→ **Material provided**
▼

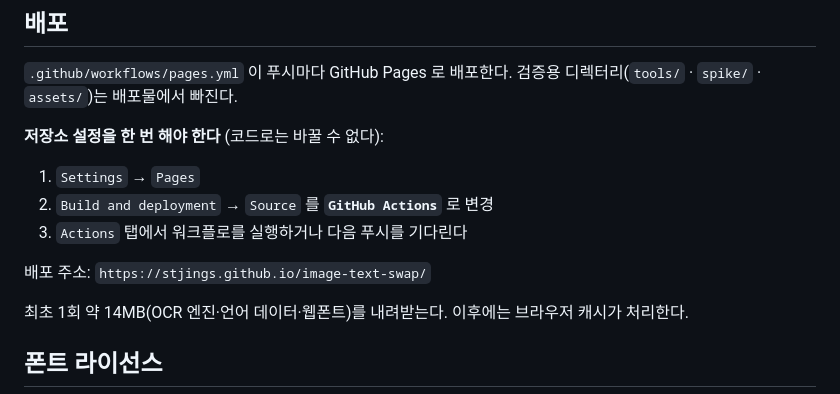
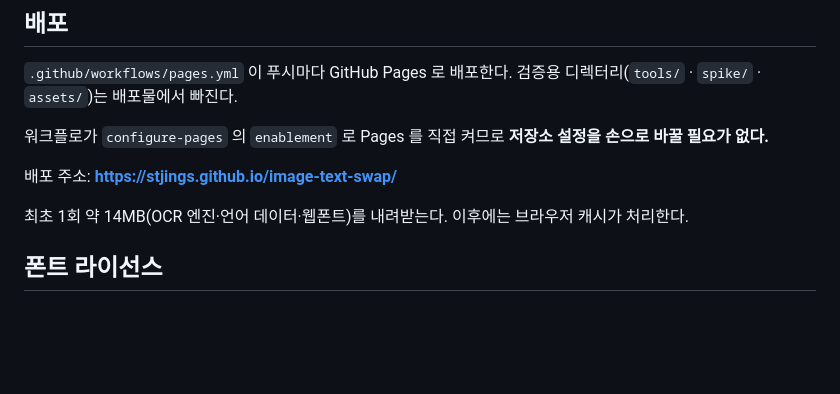
Before and after one commit to stjings/image-text-swap, a Markdown page: README.md, the part around the change. Rendered like a GitHub page; blank space fills up the shorter version.

```diff
--- a/README.md
+++ b/README.md
@@ -68,13 +68,10 @@ python3 tools/tier-probe.py                         # 배경 유형 판정 검
 `.github/workflows/pages.yml` 이 푸시마다 GitHub Pages 로 배포한다.
 검증용 디렉터리(`tools/` · `spike/` · `assets/`)는 배포물에서 빠진다.
 
-**저장소 설정을 한 번 해야 한다** (코드로는 바꿀 수 없다):
+워크플로가 `configure-pages` 의 `enablement` 로 Pages 를 직접 켜므로 **저장소
+설정을 손으로 바꿀 필요가 없다.**
 
-1. `Settings` → `Pages`
-2. `Build and deployment` → `Source` 를 **`GitHub Actions`** 로 변경
-3. `Actions` 탭에서 워크플로를 실행하거나 다음 푸시를 기다린다
-
-배포 주소: `https://stjings.github.io/image-text-swap/`
+배포 주소: **https://stjings.github.io/image-text-swap/**
 
 최초 1회 약 14MB(OCR 엔진·언어 데이터·웹폰트)를 내려받는다. 이후에는 브라우저
 캐시가 처리한다.
```
Also changed, not shown: PLAN.md (+26 -12 lines).
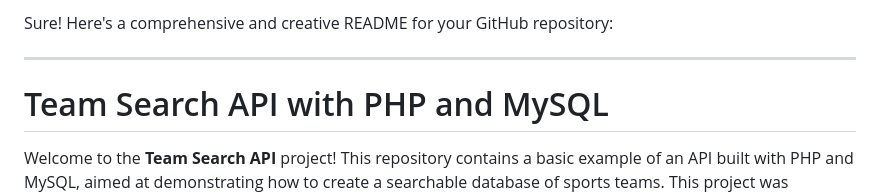
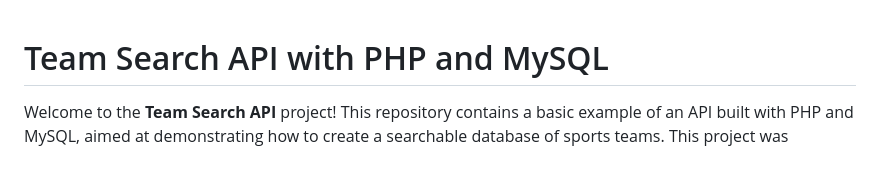
Before and after one commit to fermeregali/campfut, a Markdown page: README.md, the part around the change. GitHub-like rendering; blank space fills up the shorter version.

```diff
--- a/README.md
+++ b/README.md
@@ -1,7 +1,3 @@
-Sure! Here's a comprehensive and creative README for your GitHub repository:
-
----
-
 # Team Search API with PHP and MySQL
 
 Welcome to the **Team Search API** project! This repository contains a basic example of an API built with PHP and MySQL,
```
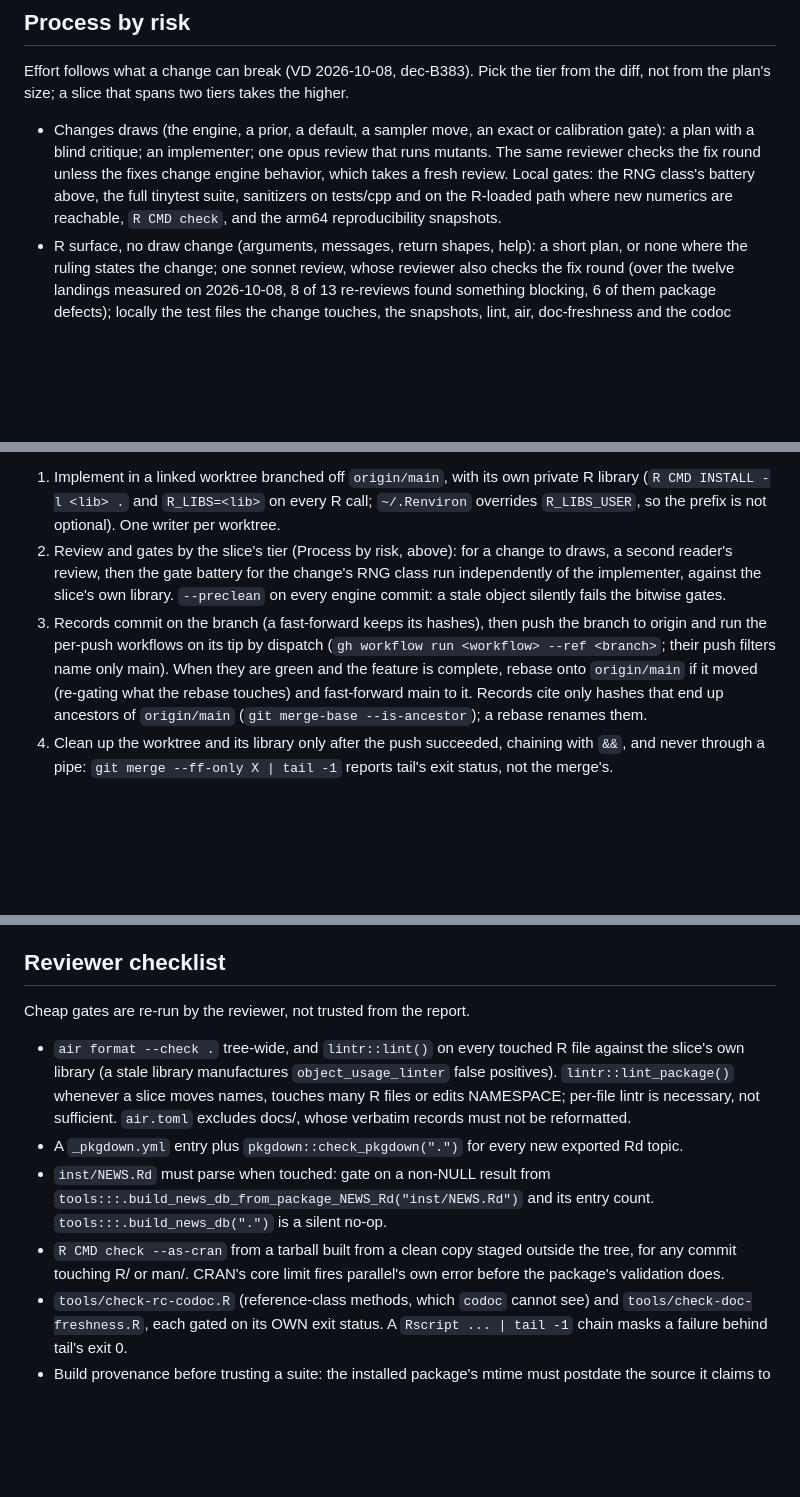
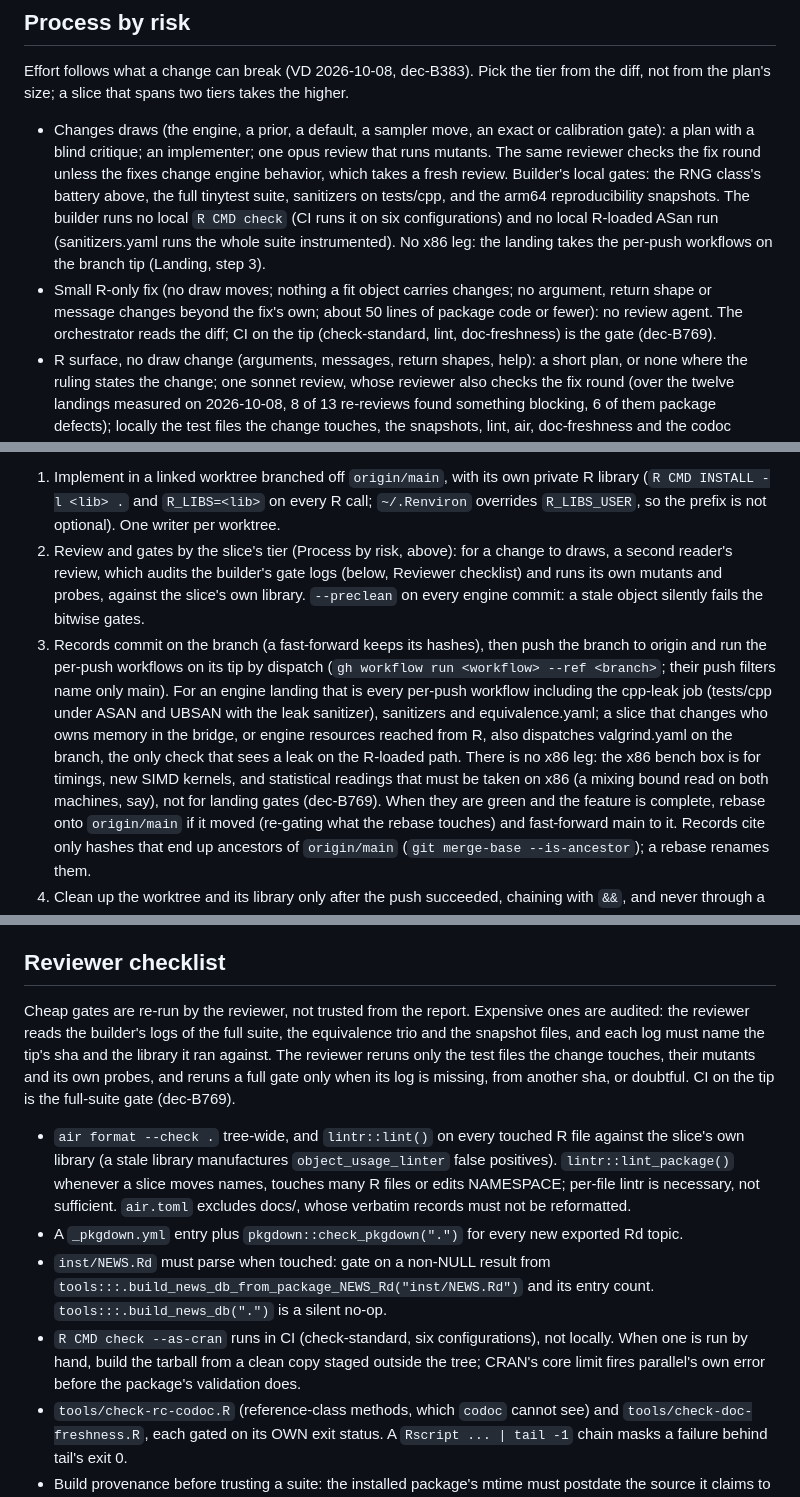
Before and after one commit to vdorie/dbarts, a Markdown page: docs/plans/README.md, 3 parts joined by grey strips. GitHub-like rendering; blank space fills up the shorter version.

Commit message:
Process: engine landings take the per-push workflows on the branch tip, not an x86 leg; reviewers audit the builder's gate logs; builders drop local R CMD check and the R-loaded ASan run; a small R-only fix takes no review agent

```diff
--- a/docs/plans/README.md
+++ b/docs/plans/README.md
@@ -132,9 +132,17 @@ tiers takes the higher.
   or calibration gate): a plan with a blind critique; an implementer; one
   opus review that runs mutants. The same reviewer checks the fix round
   unless the fixes change engine behavior, which takes a fresh review.
-  Local gates: the RNG class's battery above, the full tinytest suite,
-  sanitizers on tests/cpp and on the R-loaded path where new numerics are
-  reachable, `R CMD check`, and the arm64 reproducibility snapshots.
+  Builder's local gates: the RNG class's battery above, the full tinytest
+  suite, sanitizers on tests/cpp, and the arm64 reproducibility snapshots.
+  The builder runs no local `R CMD check` (CI runs it on six
+  configurations) and no local R-loaded ASan run (sanitizers.yaml runs the
+  whole suite instrumented). No x86 leg: the landing takes the per-push
+  workflows on the branch tip (Landing, step 3).
+- Small R-only fix (no draw moves; nothing a fit object carries changes; no
+  argument, return shape or message changes beyond the fix's own; about 50
+  lines of package code or fewer): no review agent. The orchestrator reads
+  the diff; CI on the tip (check-standard, lint, doc-freshness) is the
+  gate (dec-B769).
 - R surface, no draw change (arguments, messages, return shapes, help): a
   short plan, or none where the ruling states the change; one sonnet
   review, whose reviewer also checks the fix round (over the twelve
@@ -199,14 +207,22 @@ The procedure around those edits, as practiced:
    on every R call; `~/.Renviron` overrides `R_LIBS_USER`, so the prefix
    is not optional). One writer per worktree.
 2. Review and gates by the slice's tier (Process by risk, above): for a
-   change to draws, a second reader's review, then the gate battery for
-   the change's RNG class run independently of the implementer, against
-   the slice's own library. `--preclean` on every engine commit: a stale
+   change to draws, a second reader's review, which audits the builder's
+   gate logs (below, Reviewer checklist) and runs its own mutants and
+   probes, against the slice's own library. `--preclean` on every engine commit: a stale
    object silently fails the bitwise gates.
 3. Records commit on the branch (a fast-forward keeps its hashes), then
    push the branch to origin and run the per-push workflows on its tip
    by dispatch (`gh workflow run <workflow> --ref <branch>`; their push
-   filters name only main). When they are green and the feature is
+   filters name only main). For an engine landing that is every per-push
+   workflow including the cpp-leak job (tests/cpp under ASAN and UBSAN with
+   the leak sanitizer), sanitizers and equivalence.yaml; a slice that
+   changes who owns memory in the bridge, or engine resources reached from
+   R, also dispatches valgrind.yaml on the branch, the only check that
+   sees a leak on the R-loaded path. There is no x86 leg: the x86 bench
+   box is for timings, new SIMD kernels, and statistical readings that
+   must be taken on x86 (a mixing bound read on both machines, say), not
+   for landing gates (dec-B769). When they are green and the feature is
    complete, rebase onto `origin/main` if it moved (re-gating what the
    rebase touches) and fast-forward main to it. Records cite only hashes
    that end up ancestors of `origin/main` (`git merge-base
@@ -234,6 +250,12 @@ cross-slice probes. Hard chains stay serial.
 ## Reviewer checklist
 
 Cheap gates are re-run by the reviewer, not trusted from the report.
+Expensive ones are audited: the reviewer reads the builder's logs of the
+full suite, the equivalence trio and the snapshot files, and each log must
+name the tip's sha and the library it ran against. The reviewer reruns
+only the test files the change touches, their mutants and its own probes,
+and reruns a full gate only when its log is missing, from another sha, or
+doubtful. CI on the tip is the full-suite gate (dec-B769).
 
 - `air format --check .` tree-wide, and `lintr::lint()` on every touched R
   file against the slice's own library (a stale library manufactures
@@ -246,9 +268,10 @@ Cheap gates are re-run by the reviewer, not trusted from the report.
 - `inst/NEWS.Rd` must parse when touched: gate on a non-NULL result from
   `tools:::.build_news_db_from_package_NEWS_Rd("inst/NEWS.Rd")` and its
   entry count. `tools:::.build_news_db(".")` is a silent no-op.
-- `R CMD check --as-cran` from a tarball built from a clean copy staged
-  outside the tree, for any commit touching R/ or man/. CRAN's core limit
-  fires parallel's own error before the package's validation does.
+- `R CMD check --as-cran` runs in CI (check-standard, six configurations),
+  not locally. When one is run by hand, build the tarball from a clean copy
+  staged outside the tree; CRAN's core limit fires parallel's own error
+  before the package's validation does.
 - `tools/check-rc-codoc.R` (reference-class methods, which `codoc` cannot
   see) and `tools/check-doc-freshness.R`, each gated on its OWN exit
   status. A `Rscript ... | tail -1` chain masks a failure behind tail's
```
Also changed, not shown: other parts of docs/plans/README.md (+8 -4 lines).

▲

Keep every word of the records and none of the pictures when you print them again.

→ **Worked solution**
Before and after one commit to stjings/image-text-swap, a Markdown page: README.md, the part around the change. Rendered like a GitHub page; blank space fills up the shorter version.

```diff
--- a/README.md
+++ b/README.md
@@ -68,13 +68,10 @@ python3 tools/tier-probe.py                         # 배경 유형 판정 검
 `.github/workflows/pages.yml` 이 푸시마다 GitHub Pages 로 배포한다.
 검증용 디렉터리(`tools/` · `spike/` · `assets/`)는 배포물에서 빠진다.
 
-**저장소 설정을 한 번 해야 한다** (코드로는 바꿀 수 없다):
+워크플로가 `configure-pages` 의 `enablement` 로 Pages 를 직접 켜므로 **저장소
+설정을 손으로 바꿀 필요가 없다.**
 
-1. `Settings` → `Pages`
-2. `Build and deployment` → `Source` 를 **`GitHub Actions`** 로 변경
-3. `Actions` 탭에서 워크플로를 실행하거나 다음 푸시를 기다린다
-
-배포 주소: `https://stjings.github.io/image-text-swap/`
+배포 주소: **https://stjings.github.io/image-text-swap/**
 
 최초 1회 약 14MB(OCR 엔진·언어 데이터·웹폰트)를 내려받는다. 이후에는 브라우저
 캐시가 처리한다.
```
Also changed, not shown: PLAN.md (+26 -12 lines).
Before and after one commit to fermeregali/campfut, a Markdown page: README.md, the part around the change. GitHub-like rendering; blank space fills up the shorter version.

```diff
--- a/README.md
+++ b/README.md
@@ -1,7 +1,3 @@
-Sure! Here's a comprehensive and creative README for your GitHub repository:
-
----
-
 # Team Search API with PHP and MySQL
 
 Welcome to the **Team Search API** project! This repository contains a basic example of an API built with PHP and MySQL,
```
Before and after one commit to vdorie/dbarts, a Markdown page: docs/plans/README.md, 3 parts joined by grey strips. GitHub-like rendering; blank space fills up the shorter version.

Commit message:
Process: engine landings take the per-push workflows on the branch tip, not an x86 leg; reviewers audit the builder's gate logs; builders drop local R CMD check and the R-loaded ASan run; a small R-only fix takes no review agent

```diff
--- a/docs/plans/README.md
+++ b/docs/plans/README.md
@@ -132,9 +132,17 @@ tiers takes the higher.
   or calibration gate): a plan with a blind critique; an implementer; one
   opus review that runs mutants. The same reviewer checks the fix round
   unless the fixes change engine behavior, which takes a fresh review.
-  Local gates: the RNG class's battery above, the full tinytest suite,
-  sanitizers on tests/cpp and on the R-loaded path where new numerics are
-  reachable, `R CMD check`, and the arm64 reproducibility snapshots.
+  Builder's local gates: the RNG class's battery above, the full tinytest
+  suite, sanitizers on tests/cpp, and the arm64 reproducibility snapshots.
+  The builder runs no local `R CMD check` (CI runs it on six
+  configurations) and no local R-loaded ASan run (sanitizers.yaml runs the
+  whole suite instrumented). No x86 leg: the landing takes the per-push
+  workflows on the branch tip (Landing, step 3).
+- Small R-only fix (no draw moves; nothing a fit object carries changes; no
+  argument, return shape or message changes beyond the fix's own; about 50
+  lines of package code or fewer): no review agent. The orchestrator reads
+  the diff; CI on the tip (check-standard, lint, doc-freshness) is the
+  gate (dec-B769).
 - R surface, no draw change (arguments, messages, return shapes, help): a
   short plan, or none where the ruling states the change; one sonnet
   review, whose reviewer also checks the fix round (over the twelve
@@ -199,14 +207,22 @@ The procedure around those edits, as practiced:
    on every R call; `~/.Renviron` overrides `R_LIBS_USER`, so the prefix
    is not optional). One writer per worktree.
 2. Review and gates by the slice's tier (Process by risk, above): for a
-   change to draws, a second reader's review, then the gate battery for
-   the change's RNG class run independently of the implementer, against
-   the slice's own library. `--preclean` on every engine commit: a stale
+   change to draws, a second reader's review, which audits the builder's
+   gate logs (below, Reviewer checklist) and runs its own mutants and
+   probes, against the slice's own library. `--preclean` on every engine commit: a stale
    object silently fails the bitwise gates.
 3. Records commit on the branch (a fast-forward keeps its hashes), then
    push the branch to origin and run the per-push workflows on its tip
    by dispatch (`gh workflow run <workflow> --ref <branch>`; their push
-   filters name only main). When they are green and the feature is
+   filters name only main). For an engine landing that is every per-push
+   workflow including the cpp-leak job (tests/cpp under ASAN and UBSAN with
+   the leak sanitizer), sanitizers and equivalence.yaml; a slice that
+   changes who owns memory in the bridge, or engine resources reached from
+   R, also dispatches valgrind.yaml on the branch, the only check that
+   sees a leak on the R-loaded path. There is no x86 leg: the x86 bench
+   box is for timings, new SIMD kernels, and statistical readings that
+   must be taken on x86 (a mixing bound read on both machines, say), not
+   for landing gates (dec-B769). When they are green and the feature is
    complete, rebase onto `origin/main` if it moved (re-gating what the
    rebase touches) and fast-forward main to it. Records cite only hashes
    that end up ancestors of `origin/main` (`git merge-base
@@ -234,6 +250,12 @@ cross-slice probes. Hard chains stay serial.
 ## Reviewer checklist
 
 Cheap gates are re-run by the reviewer, not trusted from the report.
+Expensive ones are audited: the reviewer reads the builder's logs of the
+full suite, the equivalence trio and the snapshot files, and each log must
+name the tip's sha and the library it ran against. The reviewer reruns
+only the test files the change touches, their mutants and its own probes,
+and reruns a full gate only when its log is missing, from another sha, or
+doubtful. CI on the tip is the full-suite gate (dec-B769).
 
 - `air format --check .` tree-wide, and `lintr::lint()` on every touched R
   file against the slice's own library (a stale library manufactures
@@ -246,9 +268,10 @@ Cheap gates are re-run by the reviewer, not trusted from the report.
 - `inst/NEWS.Rd` must parse when touched: gate on a non-NULL result from
   `tools:::.build_news_db_from_package_NEWS_Rd("inst/NEWS.Rd")` and its
   entry count. `tools:::.build_news_db(".")` is a silent no-op.
-- `R CMD check --as-cran` from a tarball built from a clean copy staged
-  outside the tree, for any commit touching R/ or man/. CRAN's core limit
-  fires parallel's own error before the package's validation does.
+- `R CMD check --as-cran` runs in CI (check-standard, six configurations),
+  not locally. When one is run by hand, build the tarball from a clean copy
+  staged outside the tree; CRAN's core limit fires parallel's own error
+  before the package's validation does.
 - `tools/check-rc-codoc.R` (reference-class methods, which `codoc` cannot
   see) and `tools/check-doc-freshness.R`, each gated on its OWN exit
   status. A `Rscript ... | tail -1` chain masks a failure behind tail's
```
Also changed, not shown: other parts of docs/plans/README.md (+8 -4 lines).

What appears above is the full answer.